I expect to see the 6’2″, 251-pound Carl Lawson at the “Buck” position. A knee injury caused him to lose his sophomore season after he lived up to the hype proceeding his arrival as a freshman. He’s a ferocious pass-rusher with the prerequisite athleticism for the position; Muschamp’s scheme will create favorable matchups for him.

Off-the-ball linebackers Kris Frost (6’2″, 234 lbs) and Cassanova McKinzy (6’3″, 249 lbs) will excel at shooting gaps and chasing down ball-carriers in this scheme.

But it’s the secondary that has been a source of frustration for the Auburn faithful. But as I previously stated, Muschamp is the very best DB coach not named Saban so expect immediate improvement from this unit.

Corner Jonathan Jones (5’10”, 182 lbs) is a talented playmaker who had a surprising year with six interceptions. Muschamp likes bigger, physical corners, but there’s no substitute for creating turnovers so expect Muschamp to build off his success.

With Jonathan Mincy graduating, the other corner spot is up for grabs. Sophomore T.J. Davis may have the inside track but don’t be surprised if someone from the JUCO ranks comes in to compete.

The safety spot may end up being the deepest; Jonathan Ford, Josh Holsey and Derrick Moncrief are all talented players, however it may be Georgia transfer Tray Matthews that makes the biggest impact; he can play in a two-deep scheme, something Auburn fans will see a ton of under Muschamp, or as a Cover 1 safety.

This may be the most unique job Muschamp has taken as Auburn’s offense can undoubtedly carry the program.

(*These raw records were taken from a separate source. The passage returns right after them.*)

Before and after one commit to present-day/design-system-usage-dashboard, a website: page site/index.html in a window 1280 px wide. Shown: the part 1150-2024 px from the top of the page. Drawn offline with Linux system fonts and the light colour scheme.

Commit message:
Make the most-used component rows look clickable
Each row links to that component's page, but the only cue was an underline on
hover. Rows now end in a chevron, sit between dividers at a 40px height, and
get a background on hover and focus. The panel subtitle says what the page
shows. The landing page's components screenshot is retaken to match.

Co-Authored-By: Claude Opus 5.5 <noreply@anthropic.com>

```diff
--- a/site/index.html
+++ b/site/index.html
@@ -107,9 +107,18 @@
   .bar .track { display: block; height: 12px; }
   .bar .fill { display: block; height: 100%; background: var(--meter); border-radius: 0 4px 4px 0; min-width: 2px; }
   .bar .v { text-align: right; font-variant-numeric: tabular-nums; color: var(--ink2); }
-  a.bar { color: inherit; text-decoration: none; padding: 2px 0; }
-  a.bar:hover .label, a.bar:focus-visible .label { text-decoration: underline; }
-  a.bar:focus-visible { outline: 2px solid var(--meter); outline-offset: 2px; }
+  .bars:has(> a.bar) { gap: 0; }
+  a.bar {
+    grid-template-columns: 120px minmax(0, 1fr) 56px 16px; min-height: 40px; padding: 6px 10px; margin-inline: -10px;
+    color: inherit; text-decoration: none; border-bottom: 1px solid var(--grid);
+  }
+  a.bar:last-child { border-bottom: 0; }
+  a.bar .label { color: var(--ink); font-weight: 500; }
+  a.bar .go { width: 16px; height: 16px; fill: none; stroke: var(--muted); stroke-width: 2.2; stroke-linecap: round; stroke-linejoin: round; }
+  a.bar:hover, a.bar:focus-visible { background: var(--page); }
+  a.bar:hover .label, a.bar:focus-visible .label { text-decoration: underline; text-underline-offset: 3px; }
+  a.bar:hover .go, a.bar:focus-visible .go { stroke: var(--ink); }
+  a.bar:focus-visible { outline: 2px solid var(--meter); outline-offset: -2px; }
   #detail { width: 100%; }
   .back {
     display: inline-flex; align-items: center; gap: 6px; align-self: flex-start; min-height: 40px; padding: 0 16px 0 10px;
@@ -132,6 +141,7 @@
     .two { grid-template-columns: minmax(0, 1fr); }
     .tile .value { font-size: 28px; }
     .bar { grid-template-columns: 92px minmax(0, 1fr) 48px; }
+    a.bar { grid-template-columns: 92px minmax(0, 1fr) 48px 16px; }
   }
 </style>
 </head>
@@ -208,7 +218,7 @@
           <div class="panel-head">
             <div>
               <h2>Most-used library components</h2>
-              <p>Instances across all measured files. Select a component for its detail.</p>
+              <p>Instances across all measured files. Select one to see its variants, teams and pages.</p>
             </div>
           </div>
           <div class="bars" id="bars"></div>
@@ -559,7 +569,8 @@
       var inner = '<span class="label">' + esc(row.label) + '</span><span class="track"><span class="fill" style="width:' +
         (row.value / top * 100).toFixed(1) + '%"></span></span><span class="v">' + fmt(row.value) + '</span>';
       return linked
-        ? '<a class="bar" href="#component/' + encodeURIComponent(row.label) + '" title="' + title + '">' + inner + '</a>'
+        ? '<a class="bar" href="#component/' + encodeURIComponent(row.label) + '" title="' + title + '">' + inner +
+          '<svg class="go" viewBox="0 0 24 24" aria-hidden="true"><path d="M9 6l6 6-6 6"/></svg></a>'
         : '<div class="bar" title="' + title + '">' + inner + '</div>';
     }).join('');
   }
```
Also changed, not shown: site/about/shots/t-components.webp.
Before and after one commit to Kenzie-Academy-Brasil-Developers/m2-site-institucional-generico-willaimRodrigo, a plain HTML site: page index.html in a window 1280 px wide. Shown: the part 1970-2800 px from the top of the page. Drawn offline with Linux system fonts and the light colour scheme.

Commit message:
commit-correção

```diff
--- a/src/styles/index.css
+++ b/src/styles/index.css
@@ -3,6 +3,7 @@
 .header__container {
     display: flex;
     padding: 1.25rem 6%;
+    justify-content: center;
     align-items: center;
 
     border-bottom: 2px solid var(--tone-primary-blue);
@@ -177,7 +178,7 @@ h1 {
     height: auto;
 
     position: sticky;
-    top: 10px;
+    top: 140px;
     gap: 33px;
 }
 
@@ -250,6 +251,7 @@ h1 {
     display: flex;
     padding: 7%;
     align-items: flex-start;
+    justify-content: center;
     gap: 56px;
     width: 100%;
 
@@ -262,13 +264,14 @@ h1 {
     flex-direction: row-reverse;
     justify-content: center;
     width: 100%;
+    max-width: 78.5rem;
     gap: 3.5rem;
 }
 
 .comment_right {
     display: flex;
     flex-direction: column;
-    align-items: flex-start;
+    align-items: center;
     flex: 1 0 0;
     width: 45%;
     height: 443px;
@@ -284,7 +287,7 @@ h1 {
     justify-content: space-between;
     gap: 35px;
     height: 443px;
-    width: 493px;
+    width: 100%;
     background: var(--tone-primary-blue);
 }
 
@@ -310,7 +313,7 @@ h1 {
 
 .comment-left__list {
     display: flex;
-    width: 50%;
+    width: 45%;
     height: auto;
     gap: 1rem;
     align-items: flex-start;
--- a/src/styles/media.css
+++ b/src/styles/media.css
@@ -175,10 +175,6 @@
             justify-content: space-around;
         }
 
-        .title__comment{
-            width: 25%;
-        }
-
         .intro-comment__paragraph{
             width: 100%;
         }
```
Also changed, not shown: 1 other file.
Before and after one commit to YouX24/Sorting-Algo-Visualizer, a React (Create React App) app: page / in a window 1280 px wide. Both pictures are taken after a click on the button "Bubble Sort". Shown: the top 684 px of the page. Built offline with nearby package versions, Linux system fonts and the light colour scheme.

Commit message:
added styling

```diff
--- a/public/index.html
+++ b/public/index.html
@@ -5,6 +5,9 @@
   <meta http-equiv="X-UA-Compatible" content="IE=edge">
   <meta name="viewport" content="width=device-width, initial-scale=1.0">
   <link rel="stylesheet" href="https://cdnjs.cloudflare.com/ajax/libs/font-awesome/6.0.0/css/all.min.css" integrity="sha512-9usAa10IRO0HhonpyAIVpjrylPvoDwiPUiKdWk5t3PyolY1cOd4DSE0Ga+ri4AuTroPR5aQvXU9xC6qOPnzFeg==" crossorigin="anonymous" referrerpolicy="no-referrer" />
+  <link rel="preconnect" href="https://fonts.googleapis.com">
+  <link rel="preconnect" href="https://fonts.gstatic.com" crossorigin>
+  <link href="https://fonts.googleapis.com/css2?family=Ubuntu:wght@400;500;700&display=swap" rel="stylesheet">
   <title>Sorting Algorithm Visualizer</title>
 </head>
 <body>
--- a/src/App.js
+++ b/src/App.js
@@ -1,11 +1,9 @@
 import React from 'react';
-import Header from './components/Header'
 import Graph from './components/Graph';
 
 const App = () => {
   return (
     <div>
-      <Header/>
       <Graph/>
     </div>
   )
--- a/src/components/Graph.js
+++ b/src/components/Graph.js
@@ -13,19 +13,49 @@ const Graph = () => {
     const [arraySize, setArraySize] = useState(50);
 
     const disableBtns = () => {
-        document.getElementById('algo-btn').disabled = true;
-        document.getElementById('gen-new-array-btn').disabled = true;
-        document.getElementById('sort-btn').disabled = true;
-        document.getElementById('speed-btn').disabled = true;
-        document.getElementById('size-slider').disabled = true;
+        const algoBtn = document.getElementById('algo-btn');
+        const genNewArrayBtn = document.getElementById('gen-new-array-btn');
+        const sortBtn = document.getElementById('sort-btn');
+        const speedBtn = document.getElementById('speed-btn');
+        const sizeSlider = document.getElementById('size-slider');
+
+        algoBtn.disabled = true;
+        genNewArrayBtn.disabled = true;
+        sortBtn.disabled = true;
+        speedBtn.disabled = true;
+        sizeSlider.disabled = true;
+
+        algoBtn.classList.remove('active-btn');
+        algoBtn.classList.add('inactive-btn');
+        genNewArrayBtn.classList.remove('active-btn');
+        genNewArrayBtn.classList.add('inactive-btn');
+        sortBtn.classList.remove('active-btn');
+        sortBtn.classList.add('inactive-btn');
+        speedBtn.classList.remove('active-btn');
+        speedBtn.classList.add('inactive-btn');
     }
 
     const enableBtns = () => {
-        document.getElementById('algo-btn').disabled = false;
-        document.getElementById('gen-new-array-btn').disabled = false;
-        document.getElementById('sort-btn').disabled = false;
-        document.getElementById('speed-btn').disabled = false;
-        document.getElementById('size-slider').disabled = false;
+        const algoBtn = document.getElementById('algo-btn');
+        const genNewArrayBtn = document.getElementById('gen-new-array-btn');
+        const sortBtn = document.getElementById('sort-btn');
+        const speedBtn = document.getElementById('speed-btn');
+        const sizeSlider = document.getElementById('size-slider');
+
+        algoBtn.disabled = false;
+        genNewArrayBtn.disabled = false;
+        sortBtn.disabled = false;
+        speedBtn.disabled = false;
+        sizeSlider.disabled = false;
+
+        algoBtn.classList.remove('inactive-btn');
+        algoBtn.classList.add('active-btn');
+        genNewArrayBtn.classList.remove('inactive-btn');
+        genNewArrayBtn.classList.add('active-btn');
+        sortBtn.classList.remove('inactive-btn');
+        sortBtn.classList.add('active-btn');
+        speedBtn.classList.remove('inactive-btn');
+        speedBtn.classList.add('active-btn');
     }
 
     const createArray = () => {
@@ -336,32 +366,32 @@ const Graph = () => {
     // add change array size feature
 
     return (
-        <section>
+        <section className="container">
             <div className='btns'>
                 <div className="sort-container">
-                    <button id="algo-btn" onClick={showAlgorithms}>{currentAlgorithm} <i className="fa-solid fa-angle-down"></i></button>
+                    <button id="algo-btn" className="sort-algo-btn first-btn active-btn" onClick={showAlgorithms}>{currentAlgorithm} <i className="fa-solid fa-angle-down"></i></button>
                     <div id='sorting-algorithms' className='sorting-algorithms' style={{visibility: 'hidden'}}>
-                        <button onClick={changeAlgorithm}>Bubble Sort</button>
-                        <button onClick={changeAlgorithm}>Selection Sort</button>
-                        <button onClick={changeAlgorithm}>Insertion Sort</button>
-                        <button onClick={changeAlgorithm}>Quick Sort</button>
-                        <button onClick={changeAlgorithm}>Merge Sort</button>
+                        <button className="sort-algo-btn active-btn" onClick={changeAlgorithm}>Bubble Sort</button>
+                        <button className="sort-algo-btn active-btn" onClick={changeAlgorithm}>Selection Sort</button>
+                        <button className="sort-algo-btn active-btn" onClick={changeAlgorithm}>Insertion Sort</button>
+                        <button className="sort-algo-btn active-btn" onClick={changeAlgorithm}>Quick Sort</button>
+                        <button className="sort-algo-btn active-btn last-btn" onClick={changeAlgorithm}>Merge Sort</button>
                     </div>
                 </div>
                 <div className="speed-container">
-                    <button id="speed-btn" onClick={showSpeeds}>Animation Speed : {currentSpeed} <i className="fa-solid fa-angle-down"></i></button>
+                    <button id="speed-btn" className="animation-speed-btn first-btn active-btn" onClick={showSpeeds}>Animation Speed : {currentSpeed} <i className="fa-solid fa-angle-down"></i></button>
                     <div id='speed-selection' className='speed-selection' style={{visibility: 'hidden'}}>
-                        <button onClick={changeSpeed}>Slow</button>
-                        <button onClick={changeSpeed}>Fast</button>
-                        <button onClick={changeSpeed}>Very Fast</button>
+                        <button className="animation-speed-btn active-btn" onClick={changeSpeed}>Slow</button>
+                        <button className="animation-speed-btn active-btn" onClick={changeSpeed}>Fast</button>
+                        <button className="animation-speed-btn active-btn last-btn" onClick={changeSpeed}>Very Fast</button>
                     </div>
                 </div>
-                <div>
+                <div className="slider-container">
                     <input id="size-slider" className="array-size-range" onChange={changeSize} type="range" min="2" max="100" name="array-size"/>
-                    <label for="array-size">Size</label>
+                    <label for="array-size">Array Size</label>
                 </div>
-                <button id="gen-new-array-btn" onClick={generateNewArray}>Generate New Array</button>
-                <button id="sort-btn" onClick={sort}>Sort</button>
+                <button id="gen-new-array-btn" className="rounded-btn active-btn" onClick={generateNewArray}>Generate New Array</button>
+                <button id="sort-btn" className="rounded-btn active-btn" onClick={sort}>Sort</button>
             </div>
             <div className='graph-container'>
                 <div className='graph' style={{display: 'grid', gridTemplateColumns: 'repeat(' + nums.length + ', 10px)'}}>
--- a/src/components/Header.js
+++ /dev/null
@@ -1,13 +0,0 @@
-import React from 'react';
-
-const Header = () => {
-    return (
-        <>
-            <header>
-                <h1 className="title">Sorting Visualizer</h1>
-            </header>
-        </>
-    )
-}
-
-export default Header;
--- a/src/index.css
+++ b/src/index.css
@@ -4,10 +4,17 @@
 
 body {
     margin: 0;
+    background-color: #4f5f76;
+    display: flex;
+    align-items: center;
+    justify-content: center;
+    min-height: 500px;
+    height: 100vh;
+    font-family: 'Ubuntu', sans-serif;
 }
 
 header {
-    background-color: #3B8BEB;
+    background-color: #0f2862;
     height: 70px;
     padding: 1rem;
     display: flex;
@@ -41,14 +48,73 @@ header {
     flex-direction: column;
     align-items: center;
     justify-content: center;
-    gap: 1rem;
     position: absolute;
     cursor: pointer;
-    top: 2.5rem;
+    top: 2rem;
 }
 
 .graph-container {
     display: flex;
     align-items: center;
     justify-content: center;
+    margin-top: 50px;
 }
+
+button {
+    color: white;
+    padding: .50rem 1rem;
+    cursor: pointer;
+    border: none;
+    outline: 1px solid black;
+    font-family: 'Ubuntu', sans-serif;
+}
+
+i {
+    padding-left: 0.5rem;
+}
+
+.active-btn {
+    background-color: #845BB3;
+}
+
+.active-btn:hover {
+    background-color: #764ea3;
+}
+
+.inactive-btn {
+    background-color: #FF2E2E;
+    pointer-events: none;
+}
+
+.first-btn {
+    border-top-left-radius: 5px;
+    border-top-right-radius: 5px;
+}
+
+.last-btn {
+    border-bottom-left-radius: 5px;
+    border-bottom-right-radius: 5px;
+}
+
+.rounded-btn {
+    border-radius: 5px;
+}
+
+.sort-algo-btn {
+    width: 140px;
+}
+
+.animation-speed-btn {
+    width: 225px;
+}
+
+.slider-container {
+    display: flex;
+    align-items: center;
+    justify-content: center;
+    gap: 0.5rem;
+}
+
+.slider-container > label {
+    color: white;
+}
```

It will have the best quarterback in the conference in Jeremy Johnson, which may circumvent the potential loss of a couple of NFL-caliber receivers, and the run game will be as potent as ever behind the stylings of incoming recruit Jovon Robinson as well as sophomores Peyton Barber and Roc Thomas.

Muschamp doesn’t need to field a top-10 defense as he’s done the majority of his career. But with the way he recruits, and the fervor surrounding this great program, he will eventually.

Just when you thought it was safe to play Auburn…